EXERCISE GOAL:
Going through the lines below, tally those that include "weight", and give only the number.

EXERCISE MATERIAL:
▬▬▬▬▬▬▬▬▬▬

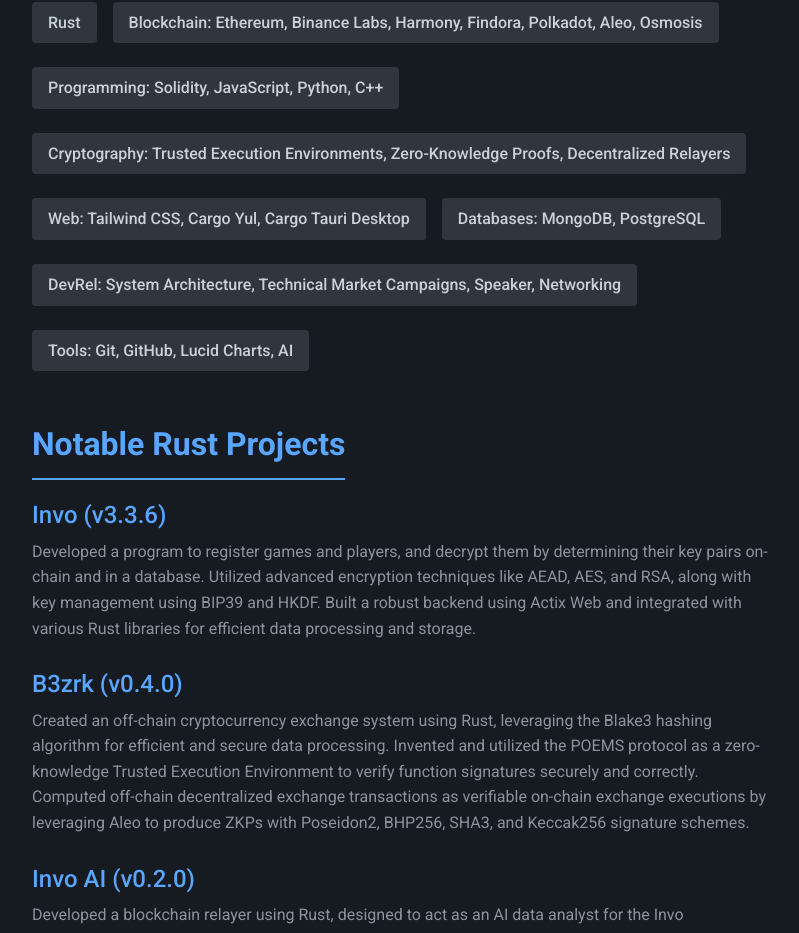
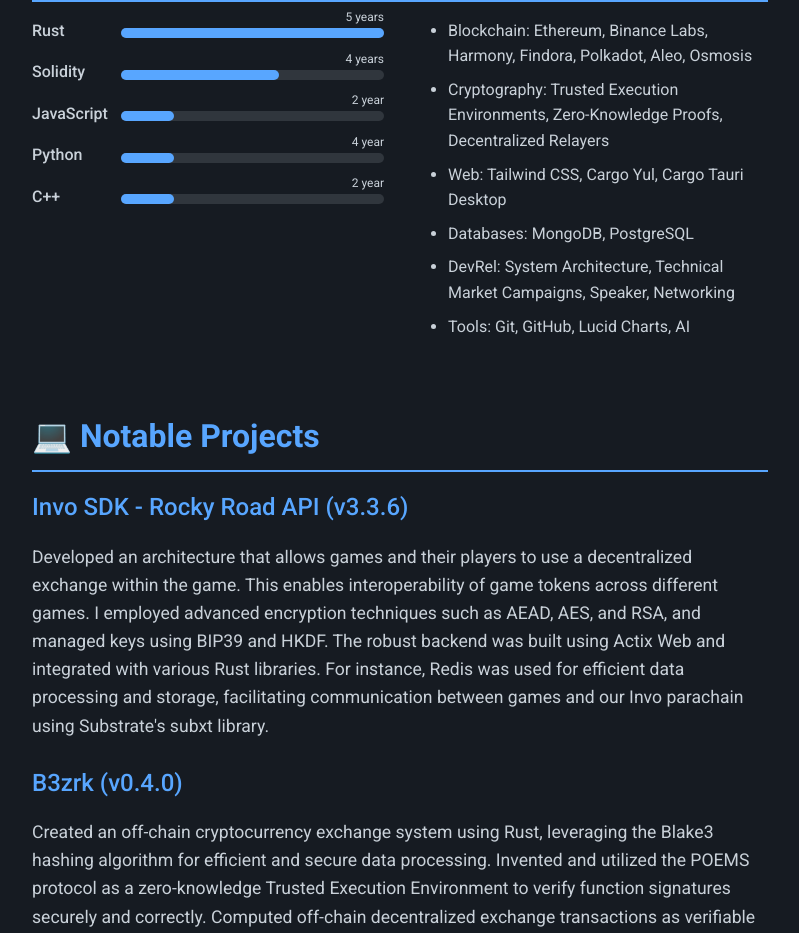
Before and after one commit to DylanCkawalec/cv, a website: page index.html in a window 1280 px wide. Shown: the part 551-1484 px from the top of the page, without its empty margins (240-1039 px from the left). Drawn offline with nearby package versions, Linux system fonts and the light colour scheme.

Commit message:
updated resume appearence

```diff
--- a/index.html
+++ b/index.html
@@ -21,34 +21,74 @@
     </header>
 
     <section>
-      <h2>Professional Summary</h2>
+      <h2>&#x1F464; Professional Summary</h2>
       <p>
         Accomplished Principal Software Engineer and CTO with a proven track record of delivering innovative blockchain solutions. Extensive experience in blockchain protocols, Rust programming, and solutions architecture. Skilled in developing smart contracts, zero-knowledge proof protocols, and decentralized applications. Passionate about fostering developer communities and driving technology initiatives in startups.
       </p>
     </section>
 
     <section>
-      <h2>Technical Skills</h2>
-      <ul class="skills-list">
-        <li class="skill-item">Rust</li>
-        <li class="skill-item">Blockchain: Ethereum, Binance Labs, Harmony, Findora, Polkadot, Aleo, Osmosis</li>
-        <li class="skill-item">Programming: Solidity, JavaScript, Python, C++</li>
-        <li class="skill-item">Cryptography: Trusted Execution Environments, Zero-Knowledge Proofs, Decentralized Relayers</li>
-        <li class="skill-item">Web: Tailwind CSS, Cargo Yul, Cargo Tauri Desktop</li>
-        <li class="skill-item">Databases: MongoDB, PostgreSQL</li>
-        <li class="skill-item">DevRel: System Architecture, Technical Market Campaigns, Speaker, Networking</li>
-        <li class="skill-item">Tools: Git, GitHub, Lucid Charts, AI</li>
-      </ul>
+      <h2>&#x2699; Technical Skills</h2>
+      <div class="skills-container">
+        <div class="skills-column">
+          <div class="skill-item">
+            <div class="skill-name">Rust</div>
+            <div class="skill-bar" data-experience="5">
+              <div class="skill-level"></div>
+              <div class="skill-years">5 years</div>
+            </div>
+          </div>
+          <div class="skill-item">
+            <div class="skill-name">Solidity</div>
+            <div class="skill-bar" data-experience="3">
+              <div class="skill-level"></div>
+              <div class="skill-years">4 years</div>
+            </div>
+          </div>
+          <div class="skill-item">
+            <div class="skill-name">JavaScript</div>
+            <div class="skill-bar" data-experience="1">
+              <div class="skill-level"></div>
+              <div class="skill-years">2 year</div>
+            </div>
+          </div>
+          <div class="skill-item">
+            <div class="skill-name">Python</div>
+            <div class="skill-bar" data-experience="1">
+              <div class="skill-level"></div>
+              <div class="skill-years">4 year</div>
+            </div>
+          </div>
+          <div class="skill-item">
+            <div class="skill-name">C++</div>
+            <div class="skill-bar" data-experience="1">
+              <div class="skill-level"></div>
+              <div class="skill-years">2 year</div>
+            </div>
+          </div>
+        </div>
+        <div class="skills-column">
+          <ul class="skills-list">
+            <li>Blockchain: Ethereum, Binance Labs, Harmony, Findora, Polkadot, Aleo, Osmosis</li>
+            <li>Cryptography: Trusted Execution Environments, Zero-Knowledge Proofs, Decentralized Relayers</li>
+            <li>Web: Tailwind CSS, Cargo Yul, Cargo Tauri Desktop</li>
+            <li>Databases: MongoDB, PostgreSQL</li>
+            <li>DevRel: System Architecture, Technical Market Campaigns, Speaker, Networking</li>
+            <li>Tools: Git, GitHub, Lucid Charts, AI</li>
+          </ul>
+        </div>
+      </div>
     </section>
 
     <section>
-      <h2>Notable Rust Projects</h2>
+      <h2>&#x1F4BB; Notable Projects</h2>
       <div class="experience-item">
-        <h3>Invo (v3.3.6)</h3>
+        <h3>Invo SDK - Rocky Road API (v3.3.6)</h3>
         <p>
-          Developed a program to register games and players, and decrypt them by determining their key pairs on-chain and in a database. Utilized advanced encryption techniques like AEAD, AES, and RSA, along with key management using BIP39 and HKDF. Built a robust backend using Actix Web and integrated with various Rust libraries for efficient data processing and storage.
+            Developed an architecture that allows games and their players to use a decentralized exchange within the game. This enables interoperability of game tokens across different games. I employed advanced encryption techniques such as AEAD, AES, and RSA, and managed keys using BIP39 and HKDF. The robust backend was built using Actix Web and integrated with various Rust libraries. For instance, Redis was used for efficient data processing and storage, facilitating communication between games and our Invo parachain using Substrate's subxt library.
         </p>
       </div>
+
 
       <div class="experience-item">
         <h3>B3zrk (v0.4.0)</h3>
@@ -77,10 +117,17 @@
           Built a secure and user-friendly wallet interface using Rust, incorporating advanced cryptographic techniques like HMAC, HKDF, and elliptic curve cryptography. Implemented support for BIP39 mnemonic phrases and utilized the Tiny-Keccak library for efficient hash calculations. Integrated with the Substrate blockchain framework using the sp-core library, enabling seamless interaction with blockchain networks.
         </p>
       </div>
+
+      <div class="experience-item">
+        <h3>AIMBC Trustless Bridge Protocol</h3>
+        <p>
+            Developed the AIMBC trustless bridge protocol using Solidity. This protocol allows secure and efficient token swaps across different EVM (Ethereum Virtual Machine) blockchains. I used the Aleo blockchain to generate zero-knowledge proofs, which verify transactions and ensure trustless execution of Atomic Swaps that function similarly to a bridging protocol. The design was inspired by the HTLC (Hashed TimeLock Contract) protocol. I integrated this with the Ethereum and Binance Smart Chain using the Rust ethers-rs library, which enables seamless interoperability and liquidity provision.
+        </p>
+      </div>
     </section>
 
     <section>
-      <h2>Professional Experience</h2>
+      <h2>&#x1F4BC; Professional Experience</h2>
       <div class="experience-item">
         <h3>Invo Technologies Inc. | Chief Technology Officer</h3>
         <p>May 2023 - Present</p>
@@ -125,7 +172,7 @@
     </section>
 
     <section>
-      <h2>Education</h2>
+      <h2>&#x1F393; Education</h2>
       <div class="education-item">
         <p>Bachelor of Science in Computer Science</p>
         <p>Western Governors University, Utah (WGU)</p>
@@ -133,7 +180,7 @@
     </section>
 
     <section>
-      <h2>Awards and Achievements</h2>
+      <h2>&#x1F3C6; Awards and Achievements</h2>
       <ul>
         <li>Winner, Hacker Deathmatch AOS Arweave Hackathon 2024 at ETHDenver (Solo) - <a href="https://x.com/aoTheComputer/status/1764094933428732127" target="_blank">Details</a></li>
         <li>Winner, Aleo Best Tech Award 2023 -- <a href="https://github.com/Invo-Technologies/poems" target="_blank">'POEMS protocol'</a></li>
@@ -144,7 +191,7 @@
     </section>
 
     <section>
-      <h2>Community Involvement</h2>
+      <h2>&#x1F465; Community Involvement</h2>
       <ul>
         <li>Founder, Bridge Builders DAO - Fostering developer relations and organizing local hackathons in South San Francisco</li>
         <li>Seasonal Programming Instructor, Delaware STEAM Academy - Teaching Python and C++ to international students</li>
@@ -154,7 +201,7 @@
 
 
 <section>
-  <h2>Publications and Presentations</h2>
+  <h2>&#x1F3A4; Publications and Presentations</h2>
   <ul>
     <li>
               <li>
@@ -185,5 +232,20 @@
       <p>References available upon request</p>
     </footer>
   </div>
+
+  <script>
+    document.addEventListener("DOMContentLoaded", function () {
+  const skillBars = document.querySelectorAll(".skill-bar");
+  const maxYears = 5; // Set the maximum years of experience
+
+  skillBars.forEach((skillBar) => {
+    const experience = skillBar.getAttribute("data-experience");
+    const skillLevel = skillBar.querySelector(".skill-level");
+    const barWidth = (experience / maxYears) * 100;
+    skillLevel.style.width = `${barWidth}%`;
+  });
+});
+  </script>
+
 </body>
 </html>
--- a/styles.css
+++ b/styles.css
@@ -3,6 +3,7 @@
   background-color: #0d1117;
   color: #c9d1d9;
   line-height: 1.6;
+  font-size: 16px;
 }
 
 .container {
@@ -29,7 +30,13 @@
   font-weight: 600;
   padding-bottom: 0.5rem;
   border-bottom: 2px solid #58a6ff;
-  display: inline-block;
+  display: flex;
+  align-items: center;
+}
+
+h2 i {
+  margin-right: 0.5rem;
+  color: #79c0ff;
 }
 
 h3 {
@@ -38,7 +45,7 @@
 }
 
 p {
-  margin-bottom: 1rem;
+  margin-bottom: 1.5rem;
   font-size: 1.1rem;
 }
 
@@ -55,6 +62,8 @@
 
 ul {
   margin-bottom: 1.5rem;
+  list-style-type: disc;
+  padding-left: 2rem;
 }
 
 li {
@@ -62,7 +71,7 @@
 }
 
 section {
-  margin-bottom: 2.5rem;
+  margin-bottom: 3rem;
 }
 
 header {
@@ -75,38 +84,56 @@
   color: #8b949e;
 }
 
-.skills-list {
+.skills-container {
   display: flex;
-  flex-wrap: wrap;
-  gap: 1rem;
+  justify-content: space-between;
+  gap: 2rem;
+}
+
+.skills-column {
+  flex: 1;
 }
 
 .skill-item {
-  background-color: #30363d;
-  color: #c9d1d9;
-  font-weight: 500;
-  padding: 0.5rem 1rem;
-  border-radius: 4px;
+  display: flex;
+  align-items: center;
+  margin-bottom: 1rem;
 }
 
-.experience-item {
-  margin-bottom: 1.5rem;
+.skill-name {
+  width: 120px;
+  font-weight: 500;
 }
 
-.experience-item h3 {
-  margin-bottom: 0.25rem;
+.skill-bar {
+  position: relative;
+  width: 100%;
+  height: 10px;
+  background-color: #30363d;
+  border-radius: 5px;
+  margin-top: 5px;
 }
 
-.experience-item p {
-  font-size: 1rem;
-  color: #8b949e;
-  margin-bottom: 0.5rem;
+.skill-level {
+  position: absolute;
+  top: 0;
+  left: 0;
+  height: 100%;
+  background-color: #58a6ff;
+  border-radius: 5px;
+  transition: width 1s ease;
+  width: 0;
 }
 
-.experience-item ul {
-  margin-left: 1.5rem;
-  list-style-type: disc;
+.skill-years {
+  position: absolute;
+  top: -20px;
+  right: 0;
+  font-size: 12px;
+  color: #c9d1d9;
 }
+
+
 
 .education-item {
   margin-bottom: 1rem;
```
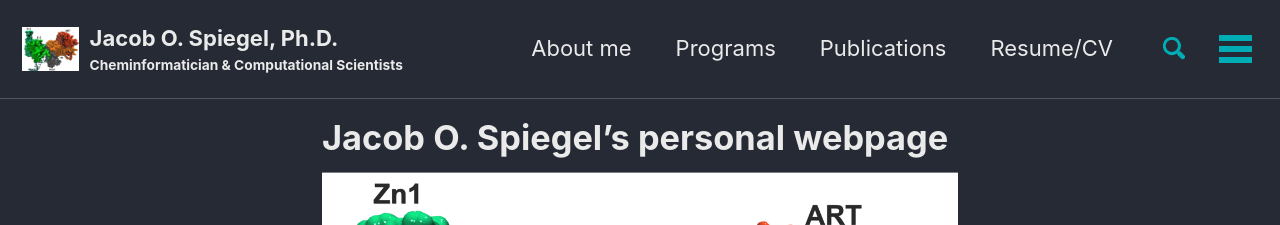
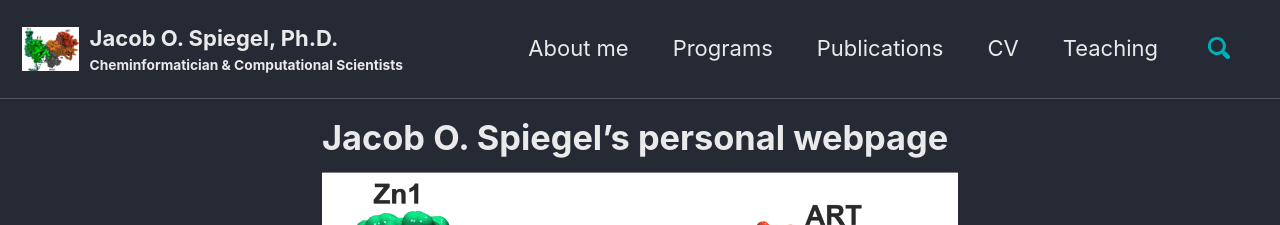
Before and after one commit to Jacob-Spiegel/Jacob-Spiegel, a Jekyll site: the page built from index.md, in a window 1280 px wide. Shown: the top 225 px of the page. Built offline with Jekyll 4.4.1, drawn with Linux system fonts in a browser that asks for light colours; cached includes are drawn as plain includes; the list of posts is cut into pages by our own code.

Commit message:
navigation

```diff
--- a/_data/navigation.yml
+++ b/_data/navigation.yml
@@ -9,9 +9,9 @@
   - title: "Publications"
     url: /Publications/
     description: All my publications are here
-  - title: "Resume/CV"
+  - title: "CV"
     url: /Resume/
     description: My credentials
-  - title: "Teaching Experience"
+  - title: "Teaching"
     url: /TeachingExperience/
     description: My Teaching Experience
```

▬▬▬▬▬▬▬▬▬▬

ANSWER BOX:
3